The only thing I can keep up with is the warm-up, pull-ups, and leg exercises. However, after two weeks I'm definitely seeing huge improvement. I do this workout three days a week and mix in 4-mile, 35-40 min cardio sessions in-between.
I've never done this much running before (15 - 20 miles a week) and my calves and knees are still adjusting to all the pounding on the treadmill. I'm ignoring the pain, but I need to be careful not to injure myself (I'm crazy enough to push myself to the point of injury; I've done it before).
I rarely feel the need for inspiration when it comes to fitness, but the Navy SEALs have given me a benchmark from which I can compare my own fitness. In fact, after reading so much about them the past few weeks I have undergone some profound changes mentally. But I'll leave that for a separate post. 🙂
Coffee is the one thing that I have tried to quit several times over the past few years and failed (it's been my new years resolution several years in a row). Failing is not like me. If I want to quit something, I just do it. I've never been addicted to anything in my life... except coffee.
I started drinking coffee with cream and sugar when I was 16. When I got into fitness a few years later, I slowly decreased the amount of cream and sugar in the coffee until it was black.
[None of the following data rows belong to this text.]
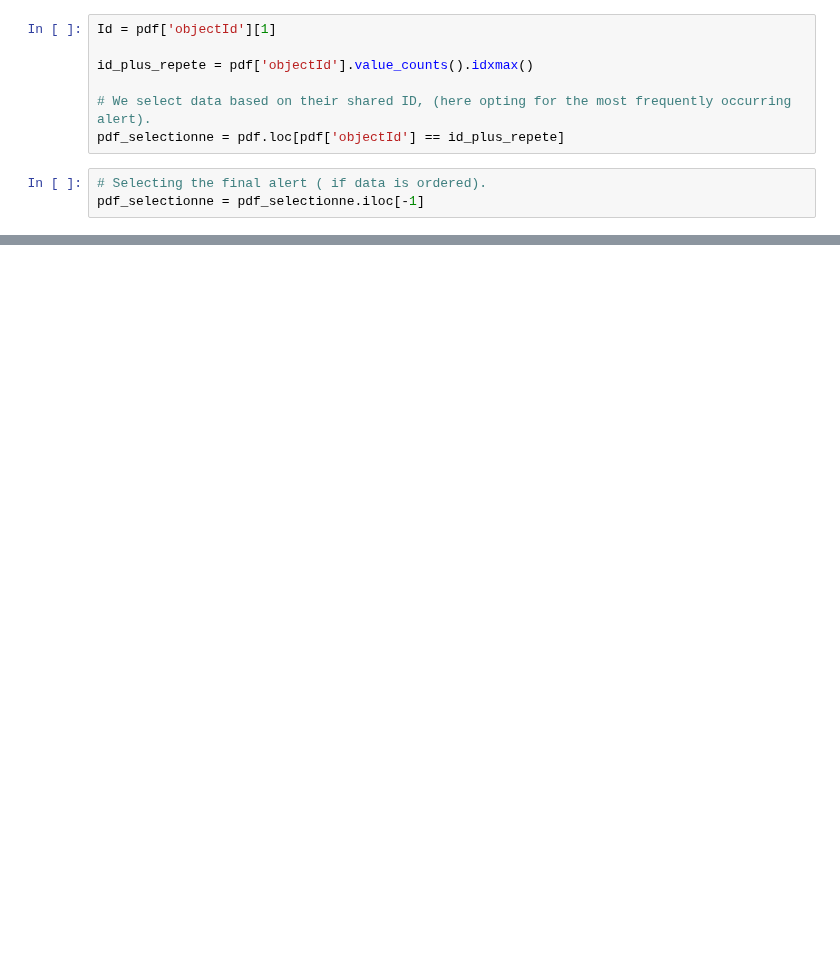
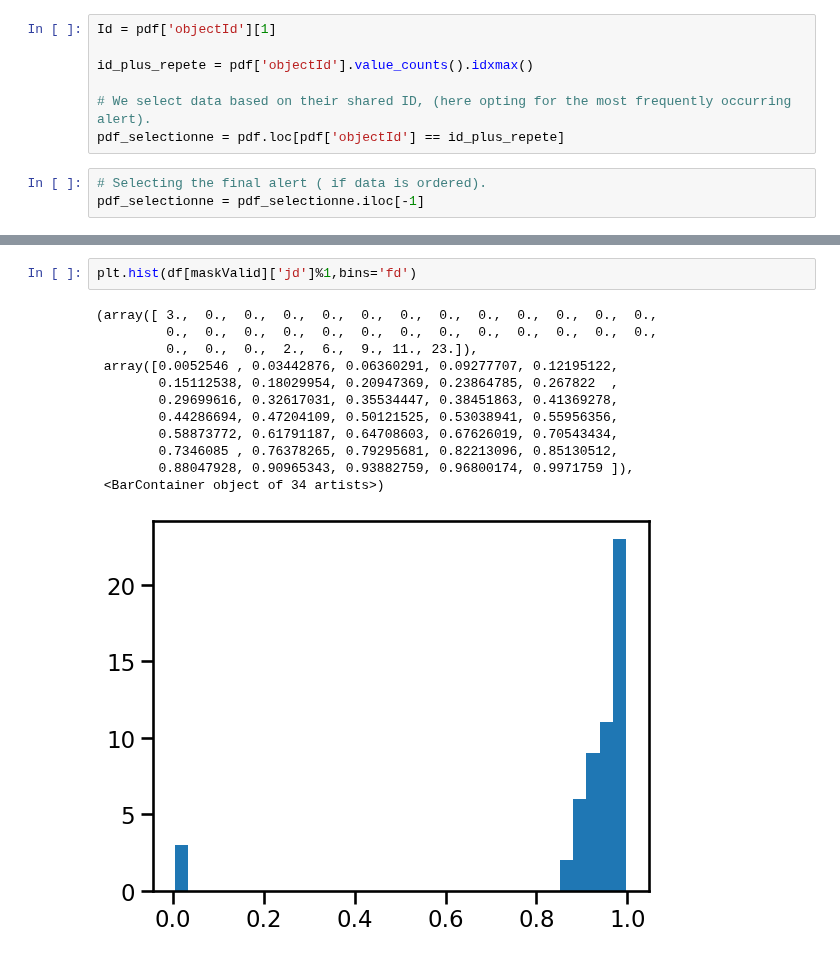
Before and after one commit to ManuGangler/FAnomAlly, a Jupyter notebook: notebook/data-transfer.ipynb, the cells around one changed output, grey strips where cells are left out. Saved outputs shown, nothing was run; the diff lists cells and outputs as text; blank space fills up the shorter version.

```diff
--- a/notebook/data-transfer.ipynb
+++ b/notebook/data-transfer.ipynb
@@ -264,0 +306,15 @@ id_plus_repete
+# %%
+plt.hist(df[maskValid]['jd']%1,bins='fd')
+# %% [output]
+(array([ 3.,  0.,  0.,  0.,  0.,  0.,  0.,  0.,  0.,  0.,  0.,  0.,  0.,
+         0.,  0.,  0.,  0.,  0.,  0.,  0.,  0.,  0.,  0.,  0.,  0.,  0.,
+         0.,  0.,  0.,  2.,  6.,  9., 11., 23.]),
+ array([0.0052546 , 0.03442876, 0.06360291, 0.09277707, 0.12195122,
+        0.15112538, 0.18029954, 0.20947369, 0.23864785, 0.267822  ,
+        0.29699616, 0.32617031, 0.35534447, 0.38451863, 0.41369278,
+        0.44286694, 0.47204109, 0.50121525, 0.53038941, 0.55956356,
+        0.58873772, 0.61791187, 0.64708603, 0.67626019, 0.70543434,
+        0.7346085 , 0.76378265, 0.79295681, 0.82213096, 0.85130512,
+        0.88047928, 0.90965343, 0.93882759, 0.96800174, 0.9971759 ]),
+ <BarContainer object of 34 artists>)
+[figure, added]
```
Also changed, not shown: parts of 19 cells of this notebook.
From that point on, cream and sugar in my coffee ruined it for me so I continued to drink it black.
The average cup of black coffee contains between 115-175mg of caffeine. More than 300mg of caffeine a day on regular basis has been shown to cause several negative side effects, including increased urination (and dehydration as a result), disruption of normal diet (drinking coffee when hungry makes you no longer feel hungry, even though your body needs food), headaches, irritation, and mood swings. I have experienced all of these, but I'm only now beginning to realize how much they're affecting my fitness and overall health.
I recognized a pattern in my coffee consumption. Over a three month time span, I would go from drinking 1 cup to 4 cups of coffee per day. Eventually I would feel so sick of the high caffeine intake (or its side effects) that I would drop back down to 1 cup a day, only to begin the process all over again. Here's a chart of what I'm talking about:
For some reason I've felt extremely motivated and strong about the fitness goals I set for this year, so since I'm on a roll I decided to go cold turkey on coffee last Tuesday (February 17th). The first few days were rough. Tuesday the bad headaches started. Wednesday the headaches were slightly better, but the mood swings crept in (mood swings are rare for me, so it was easy for me to recognize them). Thursday it was a combination of mood swings and headaches but by Friday the side effects were starting to wear off.
I had considered leaving the weekends open for one or two coffees, but I remembered when I did that in the past it resulted in eventually making exceptions during the week. I almost gave in on Saturday, almost. Today is Sunday and I can already feel my desire for coffee is slowly but surely wearing off. I feel so much better overall. I'm able to wake up easier in the morning, I'm spending less, my diet and digestion are better, and I don't feel this constant need for something external to keep me going.